(Your goal) Count up the lines below that include the string "vSAN" and report the number by itself.

(Exercise inputs)
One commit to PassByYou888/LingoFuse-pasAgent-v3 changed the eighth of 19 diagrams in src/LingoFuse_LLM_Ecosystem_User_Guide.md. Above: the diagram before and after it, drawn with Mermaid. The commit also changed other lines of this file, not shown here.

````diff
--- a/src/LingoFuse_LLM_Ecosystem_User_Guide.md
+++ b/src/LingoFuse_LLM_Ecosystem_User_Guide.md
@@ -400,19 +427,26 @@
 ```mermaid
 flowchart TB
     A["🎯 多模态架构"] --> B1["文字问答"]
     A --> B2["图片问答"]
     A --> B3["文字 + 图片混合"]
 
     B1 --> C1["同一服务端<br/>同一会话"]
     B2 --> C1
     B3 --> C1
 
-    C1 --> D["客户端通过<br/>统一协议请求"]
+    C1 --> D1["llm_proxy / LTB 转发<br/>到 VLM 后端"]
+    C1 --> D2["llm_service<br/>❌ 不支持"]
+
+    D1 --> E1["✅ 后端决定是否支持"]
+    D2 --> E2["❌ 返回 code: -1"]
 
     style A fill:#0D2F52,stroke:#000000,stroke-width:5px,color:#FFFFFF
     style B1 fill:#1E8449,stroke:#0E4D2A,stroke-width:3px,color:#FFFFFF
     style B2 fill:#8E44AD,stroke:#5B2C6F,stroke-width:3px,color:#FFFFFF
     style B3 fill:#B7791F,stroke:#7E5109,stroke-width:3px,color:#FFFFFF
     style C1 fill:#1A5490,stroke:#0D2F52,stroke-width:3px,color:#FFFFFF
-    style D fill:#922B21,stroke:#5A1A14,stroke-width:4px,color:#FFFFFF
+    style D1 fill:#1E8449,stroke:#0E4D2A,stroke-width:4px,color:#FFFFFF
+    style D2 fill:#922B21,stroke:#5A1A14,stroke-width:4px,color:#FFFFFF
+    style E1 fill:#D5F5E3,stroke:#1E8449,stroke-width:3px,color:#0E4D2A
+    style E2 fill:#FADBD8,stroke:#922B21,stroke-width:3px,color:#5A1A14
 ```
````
* * *
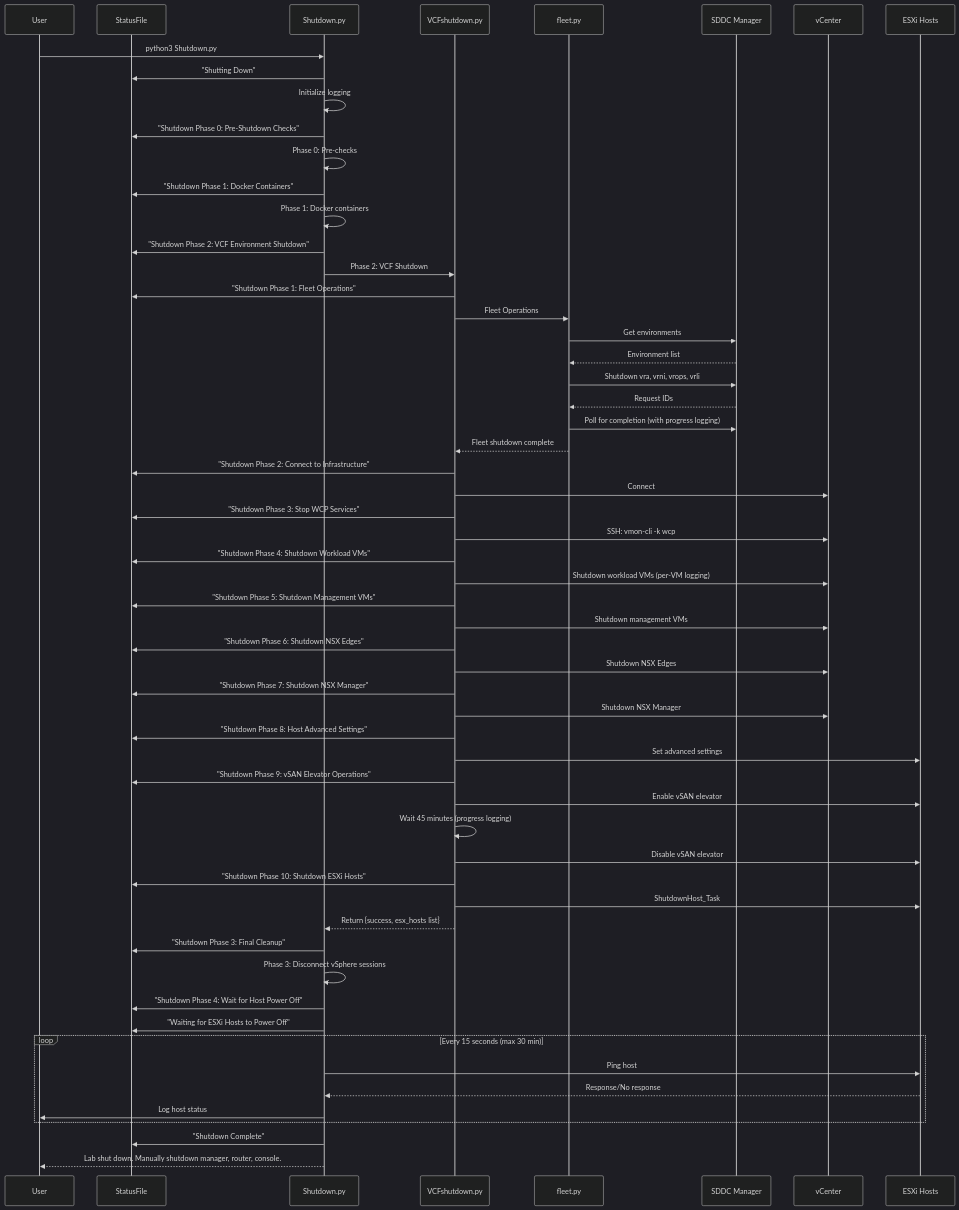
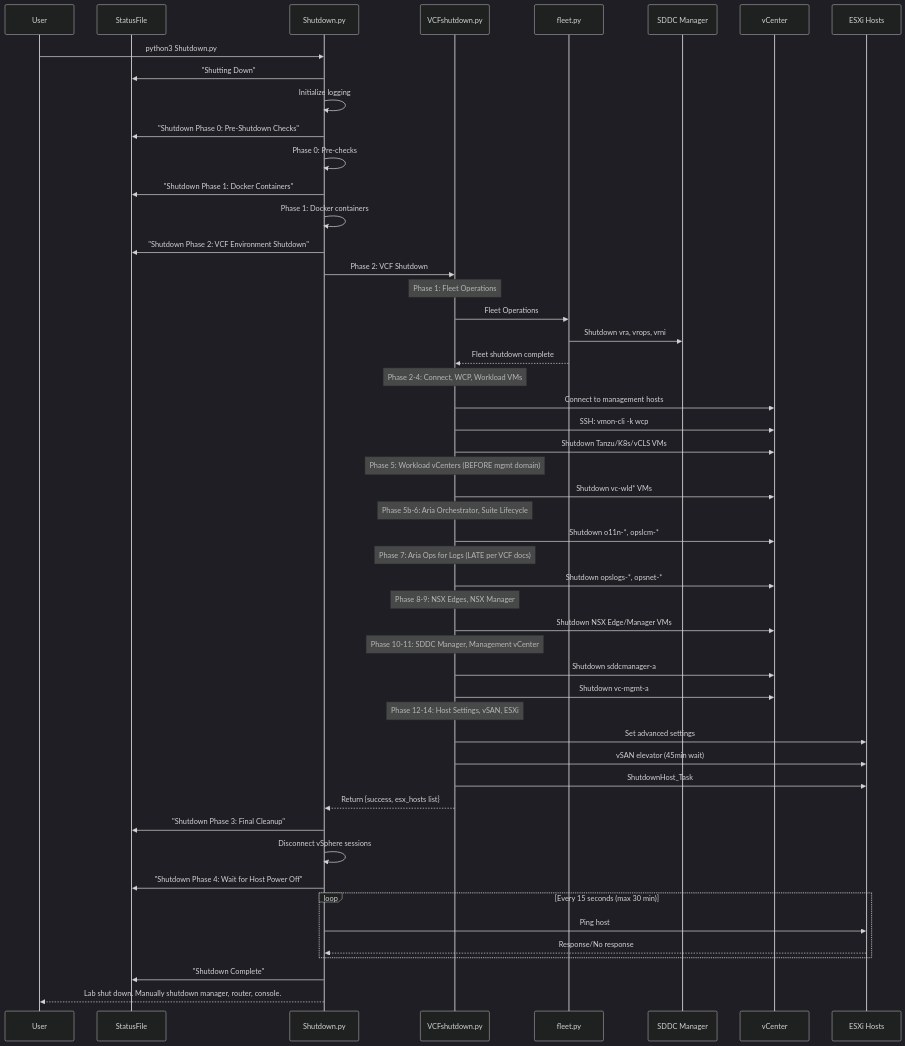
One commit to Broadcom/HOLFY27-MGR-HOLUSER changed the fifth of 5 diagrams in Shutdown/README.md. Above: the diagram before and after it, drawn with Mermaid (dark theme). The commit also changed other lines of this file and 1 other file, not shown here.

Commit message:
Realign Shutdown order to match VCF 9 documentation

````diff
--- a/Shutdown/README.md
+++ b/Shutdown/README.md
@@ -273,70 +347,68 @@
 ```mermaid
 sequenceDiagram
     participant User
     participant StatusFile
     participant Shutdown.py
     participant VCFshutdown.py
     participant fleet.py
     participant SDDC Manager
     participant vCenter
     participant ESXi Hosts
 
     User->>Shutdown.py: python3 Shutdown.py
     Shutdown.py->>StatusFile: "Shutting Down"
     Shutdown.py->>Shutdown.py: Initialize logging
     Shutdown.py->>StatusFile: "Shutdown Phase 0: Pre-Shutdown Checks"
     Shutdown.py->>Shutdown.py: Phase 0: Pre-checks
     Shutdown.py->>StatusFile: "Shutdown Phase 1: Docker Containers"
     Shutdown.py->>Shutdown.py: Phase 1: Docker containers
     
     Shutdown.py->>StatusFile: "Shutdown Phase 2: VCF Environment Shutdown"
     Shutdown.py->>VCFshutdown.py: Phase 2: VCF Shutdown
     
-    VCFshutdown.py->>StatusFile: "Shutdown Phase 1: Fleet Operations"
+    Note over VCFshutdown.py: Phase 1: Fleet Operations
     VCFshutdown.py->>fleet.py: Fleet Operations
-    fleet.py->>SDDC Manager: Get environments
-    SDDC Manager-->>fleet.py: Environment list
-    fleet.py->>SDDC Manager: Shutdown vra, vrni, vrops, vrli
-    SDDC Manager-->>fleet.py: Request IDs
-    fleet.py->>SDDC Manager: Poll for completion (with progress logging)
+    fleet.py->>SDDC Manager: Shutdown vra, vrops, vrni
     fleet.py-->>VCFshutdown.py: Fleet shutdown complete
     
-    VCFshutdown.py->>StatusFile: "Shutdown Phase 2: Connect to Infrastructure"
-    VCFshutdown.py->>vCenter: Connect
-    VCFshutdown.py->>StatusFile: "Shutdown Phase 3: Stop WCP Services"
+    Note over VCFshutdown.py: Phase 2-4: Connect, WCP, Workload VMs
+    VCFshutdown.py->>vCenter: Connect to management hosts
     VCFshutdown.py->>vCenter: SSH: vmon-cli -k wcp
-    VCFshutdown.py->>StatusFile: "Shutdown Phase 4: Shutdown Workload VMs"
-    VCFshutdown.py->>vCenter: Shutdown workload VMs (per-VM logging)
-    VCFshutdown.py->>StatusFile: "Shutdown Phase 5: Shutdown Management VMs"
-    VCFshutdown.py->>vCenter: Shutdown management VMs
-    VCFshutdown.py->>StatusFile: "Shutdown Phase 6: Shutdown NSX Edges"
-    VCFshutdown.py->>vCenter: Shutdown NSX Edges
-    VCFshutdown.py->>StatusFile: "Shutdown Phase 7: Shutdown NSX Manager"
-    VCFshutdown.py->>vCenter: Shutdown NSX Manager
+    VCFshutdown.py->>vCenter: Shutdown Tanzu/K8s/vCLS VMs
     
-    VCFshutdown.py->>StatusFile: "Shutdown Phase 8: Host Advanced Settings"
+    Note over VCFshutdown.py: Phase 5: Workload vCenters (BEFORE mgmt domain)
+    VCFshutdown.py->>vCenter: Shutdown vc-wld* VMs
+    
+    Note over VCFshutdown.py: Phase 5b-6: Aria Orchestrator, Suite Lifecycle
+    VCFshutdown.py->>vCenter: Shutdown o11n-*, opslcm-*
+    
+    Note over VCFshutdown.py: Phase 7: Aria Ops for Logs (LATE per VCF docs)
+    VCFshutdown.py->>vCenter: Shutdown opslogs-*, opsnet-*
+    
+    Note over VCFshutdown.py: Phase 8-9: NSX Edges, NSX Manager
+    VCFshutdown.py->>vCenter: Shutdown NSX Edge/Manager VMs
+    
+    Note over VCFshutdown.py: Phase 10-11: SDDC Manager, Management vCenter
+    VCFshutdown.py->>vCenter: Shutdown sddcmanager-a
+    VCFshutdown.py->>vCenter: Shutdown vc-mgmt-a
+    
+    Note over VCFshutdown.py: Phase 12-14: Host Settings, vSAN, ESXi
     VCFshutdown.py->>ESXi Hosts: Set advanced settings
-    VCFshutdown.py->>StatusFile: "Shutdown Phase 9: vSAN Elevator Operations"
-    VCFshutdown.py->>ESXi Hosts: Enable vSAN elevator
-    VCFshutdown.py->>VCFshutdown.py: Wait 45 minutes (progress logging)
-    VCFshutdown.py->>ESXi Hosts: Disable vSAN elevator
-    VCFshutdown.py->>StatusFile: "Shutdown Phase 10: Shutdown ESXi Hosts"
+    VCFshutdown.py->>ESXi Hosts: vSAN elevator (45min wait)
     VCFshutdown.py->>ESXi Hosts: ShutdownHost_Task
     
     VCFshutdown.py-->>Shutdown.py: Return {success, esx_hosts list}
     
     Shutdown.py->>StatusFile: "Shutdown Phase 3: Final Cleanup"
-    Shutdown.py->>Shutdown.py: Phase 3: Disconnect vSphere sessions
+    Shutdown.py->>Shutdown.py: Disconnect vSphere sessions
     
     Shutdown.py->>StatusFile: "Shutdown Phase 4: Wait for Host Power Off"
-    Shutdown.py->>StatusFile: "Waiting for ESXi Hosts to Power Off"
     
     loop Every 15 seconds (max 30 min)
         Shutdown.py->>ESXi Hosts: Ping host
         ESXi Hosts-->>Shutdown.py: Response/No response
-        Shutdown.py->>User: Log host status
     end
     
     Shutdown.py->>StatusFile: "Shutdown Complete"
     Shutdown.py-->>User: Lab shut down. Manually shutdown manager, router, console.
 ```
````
--
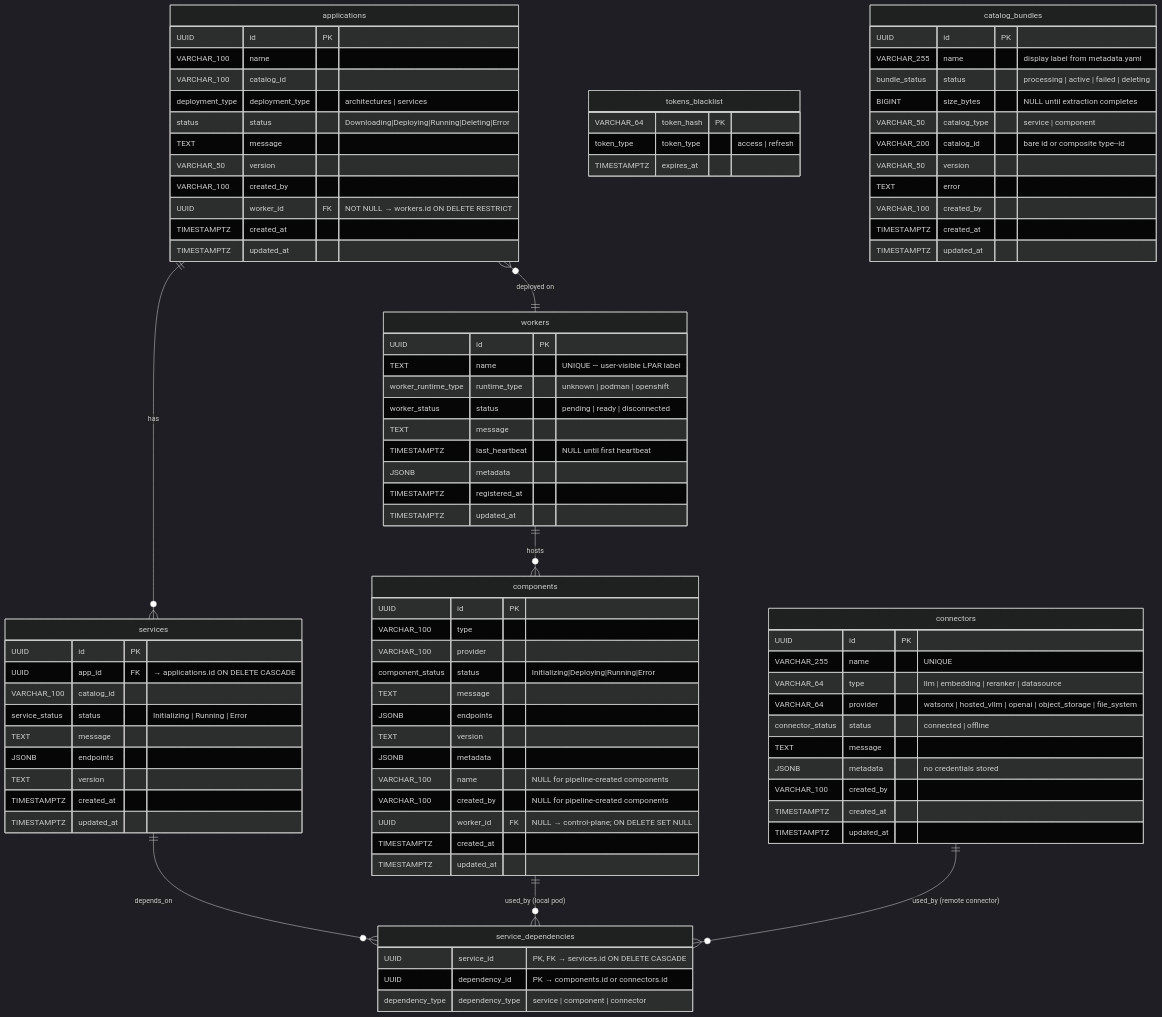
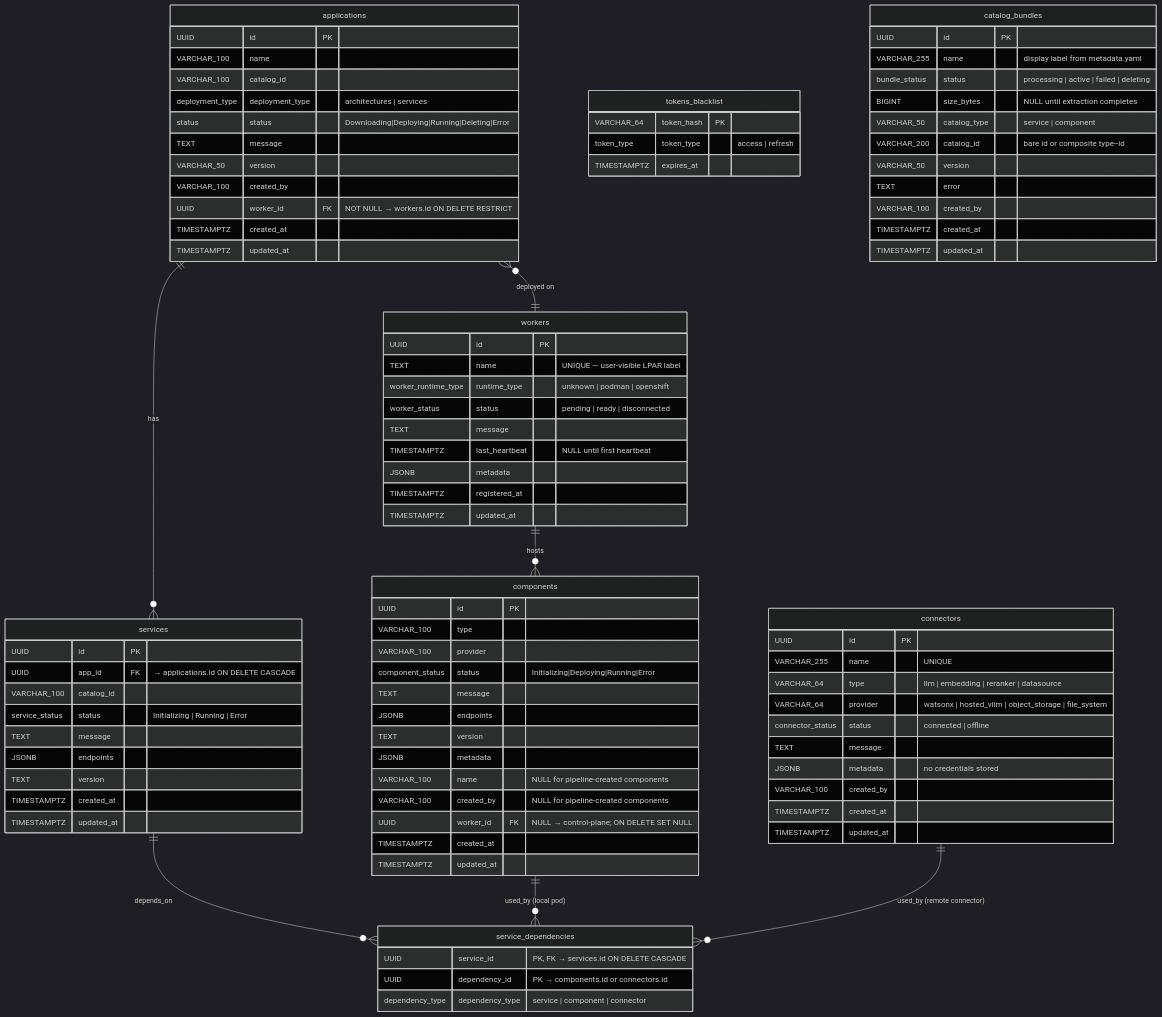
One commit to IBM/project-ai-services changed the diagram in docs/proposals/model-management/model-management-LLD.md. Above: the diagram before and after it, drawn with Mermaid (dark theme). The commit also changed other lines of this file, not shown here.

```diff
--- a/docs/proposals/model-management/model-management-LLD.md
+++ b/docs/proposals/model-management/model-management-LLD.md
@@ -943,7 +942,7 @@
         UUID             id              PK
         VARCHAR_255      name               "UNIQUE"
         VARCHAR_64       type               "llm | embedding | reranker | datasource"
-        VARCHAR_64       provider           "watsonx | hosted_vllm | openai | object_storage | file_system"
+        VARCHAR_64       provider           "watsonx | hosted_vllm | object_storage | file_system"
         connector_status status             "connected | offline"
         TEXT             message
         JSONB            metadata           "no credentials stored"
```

(Written response) 5